## Prompt
Write out all of the records, keeping each one exactly as written.

┄┄┄┄┄┄┄┄┄┄

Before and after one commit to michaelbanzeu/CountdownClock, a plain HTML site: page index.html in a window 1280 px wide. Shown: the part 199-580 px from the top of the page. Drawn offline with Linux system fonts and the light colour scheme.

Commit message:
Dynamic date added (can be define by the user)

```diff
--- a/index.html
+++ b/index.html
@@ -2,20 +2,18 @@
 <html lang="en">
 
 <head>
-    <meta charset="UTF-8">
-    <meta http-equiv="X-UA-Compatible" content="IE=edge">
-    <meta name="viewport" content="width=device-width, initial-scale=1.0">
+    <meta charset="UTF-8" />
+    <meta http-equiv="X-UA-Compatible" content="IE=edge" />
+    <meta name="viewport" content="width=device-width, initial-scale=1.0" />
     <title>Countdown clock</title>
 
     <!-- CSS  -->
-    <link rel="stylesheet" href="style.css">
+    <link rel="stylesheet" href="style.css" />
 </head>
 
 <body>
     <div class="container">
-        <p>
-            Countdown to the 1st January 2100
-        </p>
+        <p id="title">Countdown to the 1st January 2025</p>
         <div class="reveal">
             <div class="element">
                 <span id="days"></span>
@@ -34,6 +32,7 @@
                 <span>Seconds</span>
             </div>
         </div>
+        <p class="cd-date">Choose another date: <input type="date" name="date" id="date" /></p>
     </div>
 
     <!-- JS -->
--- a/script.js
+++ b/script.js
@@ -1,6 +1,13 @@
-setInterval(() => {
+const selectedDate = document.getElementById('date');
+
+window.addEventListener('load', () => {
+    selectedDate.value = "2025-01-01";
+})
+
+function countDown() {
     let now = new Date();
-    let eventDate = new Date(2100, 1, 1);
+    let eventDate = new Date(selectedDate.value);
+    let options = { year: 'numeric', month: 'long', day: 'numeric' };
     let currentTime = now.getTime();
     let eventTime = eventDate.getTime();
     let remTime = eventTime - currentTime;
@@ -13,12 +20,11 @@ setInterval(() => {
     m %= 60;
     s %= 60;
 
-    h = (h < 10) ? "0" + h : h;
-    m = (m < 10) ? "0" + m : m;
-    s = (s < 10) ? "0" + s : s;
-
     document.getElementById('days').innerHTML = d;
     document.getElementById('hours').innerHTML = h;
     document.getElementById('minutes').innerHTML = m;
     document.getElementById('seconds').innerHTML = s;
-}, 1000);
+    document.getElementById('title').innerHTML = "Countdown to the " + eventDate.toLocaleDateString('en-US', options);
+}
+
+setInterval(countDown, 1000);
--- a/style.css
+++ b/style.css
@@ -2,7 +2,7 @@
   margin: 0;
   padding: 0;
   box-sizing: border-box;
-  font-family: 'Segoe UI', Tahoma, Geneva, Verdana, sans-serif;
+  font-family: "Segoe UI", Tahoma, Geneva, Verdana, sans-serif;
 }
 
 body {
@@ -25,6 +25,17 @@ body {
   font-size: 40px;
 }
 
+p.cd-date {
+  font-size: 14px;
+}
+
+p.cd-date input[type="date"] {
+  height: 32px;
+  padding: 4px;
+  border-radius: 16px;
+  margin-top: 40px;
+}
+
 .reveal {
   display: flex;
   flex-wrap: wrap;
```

┄┄┄┄┄┄┄┄┄┄

## Solved problem
Before and after one commit to michaelbanzeu/CountdownClock, a plain HTML site: page index.html in a window 1280 px wide. Shown: the part 199-580 px from the top of the page. Drawn offline with Linux system fonts and the light colour scheme.

Commit message:
Dynamic date added (can be define by the user)

```diff
--- a/index.html
+++ b/index.html
@@ -2,20 +2,18 @@
 <html lang="en">
 
 <head>
-    <meta charset="UTF-8">
-    <meta http-equiv="X-UA-Compatible" content="IE=edge">
-    <meta name="viewport" content="width=device-width, initial-scale=1.0">
+    <meta charset="UTF-8" />
+    <meta http-equiv="X-UA-Compatible" content="IE=edge" />
+    <meta name="viewport" content="width=device-width, initial-scale=1.0" />
     <title>Countdown clock</title>
 
     <!-- CSS  -->
-    <link rel="stylesheet" href="style.css">
+    <link rel="stylesheet" href="style.css" />
 </head>
 
 <body>
     <div class="container">
-        <p>
-            Countdown to the 1st January 2100
-        </p>
+        <p id="title">Countdown to the 1st January 2025</p>
         <div class="reveal">
             <div class="element">
                 <span id="days"></span>
@@ -34,6 +32,7 @@
                 <span>Seconds</span>
             </div>
         </div>
+        <p class="cd-date">Choose another date: <input type="date" name="date" id="date" /></p>
     </div>
 
     <!-- JS -->
--- a/script.js
+++ b/script.js
@@ -1,6 +1,13 @@
-setInterval(() => {
+const selectedDate = document.getElementById('date');
+
+window.addEventListener('load', () => {
+    selectedDate.value = "2025-01-01";
+})
+
+function countDown() {
     let now = new Date();
-    let eventDate = new Date(2100, 1, 1);
+    let eventDate = new Date(selectedDate.value);
+    let options = { year: 'numeric', month: 'long', day: 'numeric' };
     let currentTime = now.getTime();
     let eventTime = eventDate.getTime();
     let remTime = eventTime - currentTime;
@@ -13,12 +20,11 @@ setInterval(() => {
     m %= 60;
     s %= 60;
 
-    h = (h < 10) ? "0" + h : h;
-    m = (m < 10) ? "0" + m : m;
-    s = (s < 10) ? "0" + s : s;
-
     document.getElementById('days').innerHTML = d;
     document.getElementById('hours').innerHTML = h;
     document.getElementById('minutes').innerHTML = m;
     document.getElementById('seconds').innerHTML = s;
-}, 1000);
+    document.getElementById('title').innerHTML = "Countdown to the " + eventDate.toLocaleDateString('en-US', options);
+}
+
+setInterval(countDown, 1000);
--- a/style.css
+++ b/style.css
@@ -2,7 +2,7 @@
   margin: 0;
   padding: 0;
   box-sizing: border-box;
-  font-family: 'Segoe UI', Tahoma, Geneva, Verdana, sans-serif;
+  font-family: "Segoe UI", Tahoma, Geneva, Verdana, sans-serif;
 }
 
 body {
@@ -25,6 +25,17 @@ body {
   font-size: 40px;
 }
 
+p.cd-date {
+  font-size: 14px;
+}
+
+p.cd-date input[type="date"] {
+  height: 32px;
+  padding: 4px;
+  border-radius: 16px;
+  margin-top: 40px;
+}
+
 .reveal {
   display: flex;
   flex-wrap: wrap;
```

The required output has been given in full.